It hasn't always been easy. But leadership from all parties put in the effort to build bridges. We've introduced the Lawrence Compact Partnership to bring the best ideas from teachers in traditional public schools and charter schools to the table. We've negotiated a new contract with the union that gives teachers a direct voice in decision making while creating a career ladder with pay incentives based on performance rather than seniority. 

As with Lawrence, the causes of receivership for Holyoke's schools did not happen over night. In truth, it's been more than two decades in the making. With courage and collaboration, community leaders, elected officials, parents, and citizens can come together to put the future of Holyoke's children first. As Secretary Duncan put it, "The lessons for other schools in this state about what is possible is truly profound thanks to the work being done in Lawrence."
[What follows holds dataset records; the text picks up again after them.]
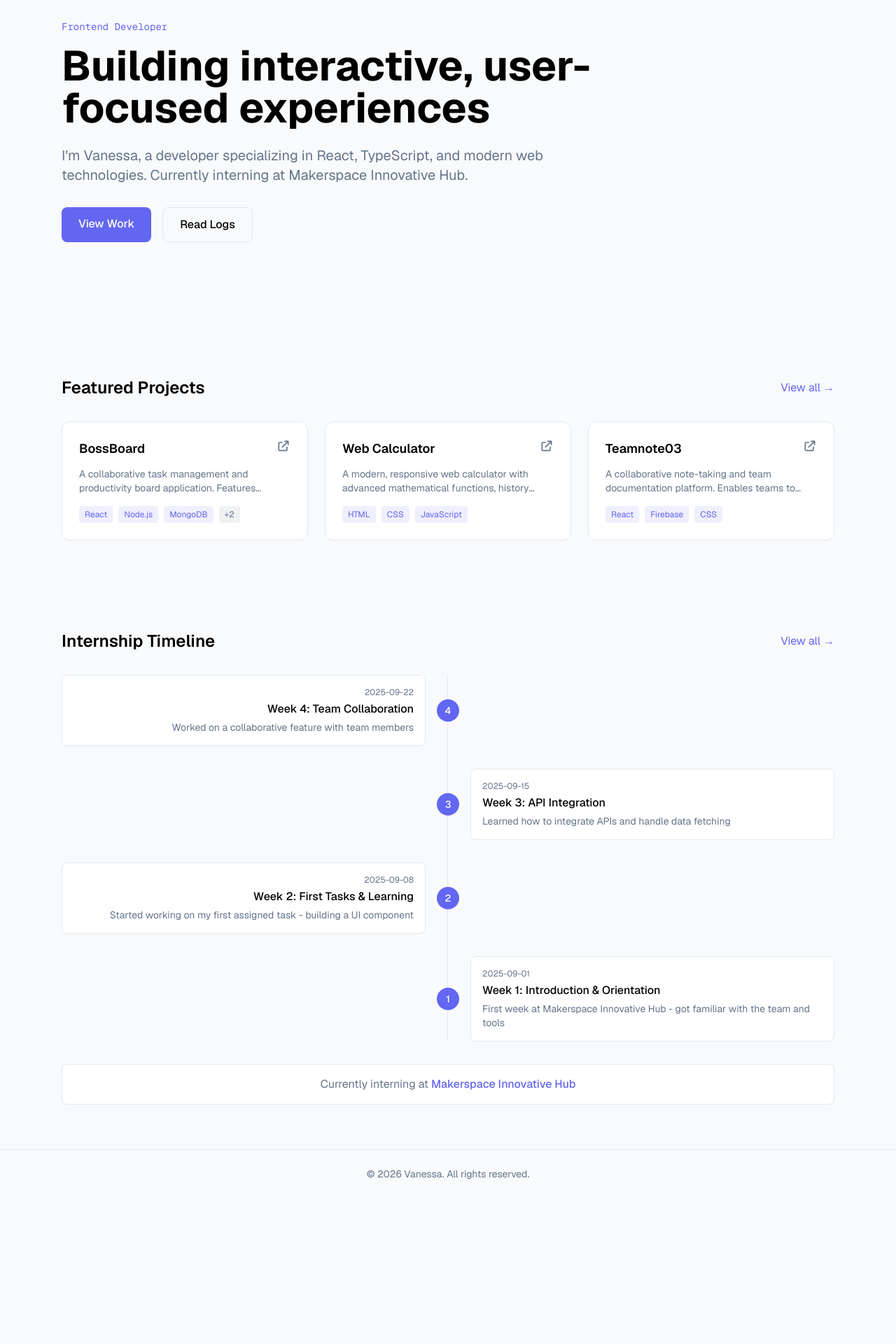
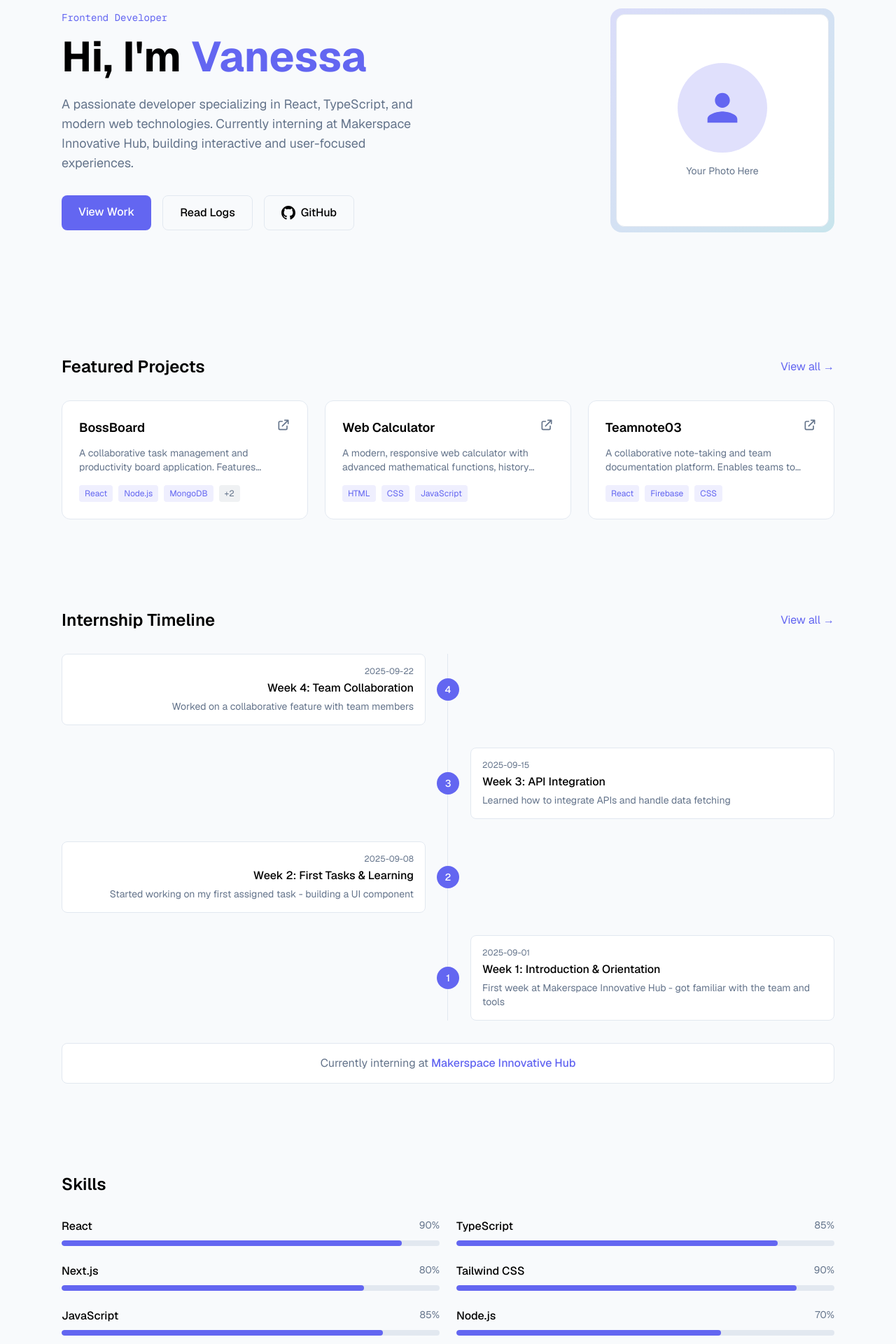
Before and after one commit to jimenezvanessa/vanessaportfolio, a Next.js app: page / in a window 1280 px wide. Shown: the part 180-2100 px from the top of the page at 70% size. Before the commit the page ends 1891 px from the top, so only its background shows below. Built offline with nearby package versions, Linux system fonts and the light colour scheme.

Commit message:
Enhance home page with photo placeholder and skills section

```diff
--- a/src/app/page.tsx
+++ b/src/app/page.tsx
@@ -1,4 +1,5 @@
 import Link from 'next/link';
+import Image from 'next/image';
 import { getProjects, getLogMetas } from '@/lib/data';
 import { Project, LogMeta } from '@/types';
 
@@ -12,23 +13,25 @@ export default function Home() {
       <HeroSection />
       <FeaturedProjects projects={featuredProjects} />
       <TimelineSection logs={logs} />
+      <SkillsSection />
     </div>
   );
 }
 
 function HeroSection() {
   return (
-    <section className="py-24 md:py-32">
-      <div className="max-w-3xl">
+    <section className="py-20 md:py-28">
+      <div className="grid md:grid-cols-2 gap-12 items-center">
+        <div>
           <p className="text-accent font-mono text-sm mb-4 animate-fade-in">Frontend Developer</p>
-        <h1 className="text-4xl md:text-6xl font-bold mb-6 animate-fade-in" style={{ animationDelay: '0.1s' }}>
-          Building interactive, user-focused experiences
+          <h1 className="text-4xl md:text-5xl lg:text-6xl font-bold mb-6 animate-fade-in" style={{ animationDelay: '0.1s' }}>
+            Hi, I&apos;m <span className="text-accent">Vanessa</span>
           </h1>
-        <p className="text-xl text-foreground-muted mb-8 animate-fade-in" style={{ animationDelay: '0.2s' }}>
-          I&apos;m Vanessa, a developer specializing in React, TypeScript, and modern web technologies.
-          Currently interning at Makerspace Innovative Hub.
+          <p className="text-lg text-foreground-muted mb-8 animate-fade-in" style={{ animationDelay: '0.2s' }}>
+            A passionate developer specializing in React, TypeScript, and modern web technologies.
+            Currently interning at Makerspace Innovative Hub, building interactive and user-focused experiences.
           </p>
-        <div className="flex gap-4 animate-fade-in" style={{ animationDelay: '0.3s' }}>
+          <div className="flex flex-wrap gap-4 animate-fade-in" style={{ animationDelay: '0.3s' }}>
             <Link
               href="/work"
               className="px-6 py-3 bg-accent text-white rounded-lg font-medium hover:bg-accent/90 transition-all hover:scale-105"
@@ -41,6 +44,34 @@ function HeroSection() {
             >
               Read Logs
             </Link>
+            <a
+              href="https://github.com/jimenezvanessa"
+              target="_blank"
+              rel="noopener noreferrer"
+              className="px-6 py-3 border border-border rounded-lg font-medium hover:border-accent hover:text-accent transition-all flex items-center gap-2"
+            >
+              <svg className="w-5 h-5" fill="currentColor" viewBox="0 0 24 24">
+                <path d="M12 0c-6.626 0-12 5.373-12 12 0 5.302 3.438 9.8 8.207 11.387.599.111.793-.261.793-.577v-2.234c-3.338.726-4.033-1.416-4.033-1.416-.546-1.387-1.333-1.756-1.333-1.756-1.089-.745.083-.729.083-.729 1.205.084 1.839 1.237 1.839 1.237 1.07 1.834 2.807 1.304 3.492.997.107-.775.418-1.305.762-1.604-2.665-.305-5.467-1.334-5.467-5.931 0-1.311.469-2.381 1.236-3.221-.124-.303-.535-1.524.117-3.176 0 0 1.008-.322 3.301 1.23.957-.266 1.983-.399 3.003-.404 1.02.005 2.047.138 3.006.404 2.291-1.552 3.297-1.23 3.297-1.23.653 1.653.242 2.874.118 3.176.77.84 1.235 1.911 1.235 3.221 0 4.609-2.807 5.624-5.479 5.921.43.372.823 1.102.823 2.222v3.293c0 .319.192.694.801.576 4.765-1.589 8.199-6.086 8.199-11.386 0-6.627-5.373-12-12-12z"/>
+              </svg>
+              GitHub
+            </a>
+          </div>
+        </div>
+
+        <div className="flex justify-center md:justify-end animate-fade-in" style={{ animationDelay: '0.2s' }}>
+          <div className="relative w-64 h-64 md:w-80 md:h-80">
+            <div className="absolute inset-0 bg-gradient-to-br from-accent to-highlight rounded-2xl opacity-20"></div>
+            <div className="absolute inset-2 bg-card rounded-xl border border-border flex items-center justify-center overflow-hidden">
+              <div className="text-center p-6">
+                <div className="w-32 h-32 mx-auto mb-4 rounded-full bg-accent/20 flex items-center justify-center">
+                  <svg className="w-16 h-16 text-accent" fill="currentColor" viewBox="0 0 24 24">
+                    <path d="M12 12c2.21 0 4-1.79 4-4s-1.79-4-4-4-4 1.79-4 4 1.79 4 4 4zm0 2c-2.67 0-8 1.34-8 4v2h16v-2c0-2.66-5.33-4-8-4z"/>
+                  </svg>
+                </div>
+                <p className="text-foreground-muted text-sm">Your Photo Here</p>
+              </div>
+            </div>
+          </div>
         </div>
       </div>
     </section>
@@ -76,7 +107,7 @@ function ProjectCard({ project, index }: { project: Project; index: number }) {
     >
       <div className="flex items-start justify-between mb-3">
         <h3 className="text-lg font-semibold">{project.title}</h3>
-        <svg className="w-5 h-5 text-foreground-muted" fill="none" stroke="currentColor" viewBox="0 0 24 24">
+        <svg className="w-5 h-5 text-foreground-muted flex-shrink-0" fill="none" stroke="currentColor" viewBox="0 0 24 24">
           <path strokeLinecap="round" strokeLinejoin="round" strokeWidth={2} d="M10 6H6a2 2 0 00-2 2v10a2 2 0 002 2h10a2 2 0 002-2v-4M14 4h6m0 0v6m0-6L10 14" />
         </svg>
       </div>
@@ -150,3 +181,36 @@ function TimelineItem({ log, index }: { log: LogMeta; index: number }) {
     </div>
   );
 }
+
+function SkillsSection() {
+  const skills = [
+    { name: 'React', level: 90 },
+    { name: 'TypeScript', level: 85 },
+    { name: 'Next.js', level: 80 },
+    { name: 'Tailwind CSS', level: 90 },
+    { name: 'JavaScript', level: 85 },
+    { name: 'Node.js', level: 70 },
+  ];
+
+  return (
+    <section className="py-16">
+      <h2 className="text-2xl font-semibold mb-8">Skills</h2>
+      <div className="grid grid-cols-1 md:grid-cols-2 gap-6">
+        {skills.map((skill, index) => (
+          <div key={skill.name} className="animate-fade-in" style={{ animationDelay: `${0.1 * index}s` }}>
+            <div className="flex justify-between mb-2">
+              <span className="font-medium">{skill.name}</span>
+              <span className="text-foreground-muted text-sm">{skill.level}%</span>
+            </div>
+            <div className="h-2 bg-border rounded-full overflow-hidden">
+              <div
+                className="h-full bg-accent rounded-full transition-all duration-1000"
+                style={{ width: `${skill.level}%` }}
+              />
+            </div>
+          </div>
+        ))}
+      </div>
+    </section>
+  );
+}
```
Lines whose indentation alone changed are shown as unchanged.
I have deep respect for a community's desire to have direct input regarding the education of their children. But, we also have a moral and constitutional obligation to provide children with access to a high quality public education.

Like the children of Lawrence, the children of Holyoke deserve it.

Originally published in the Springfield Republican.

Read the article here.

Barry Finegold was a State Senator representing Lawrence.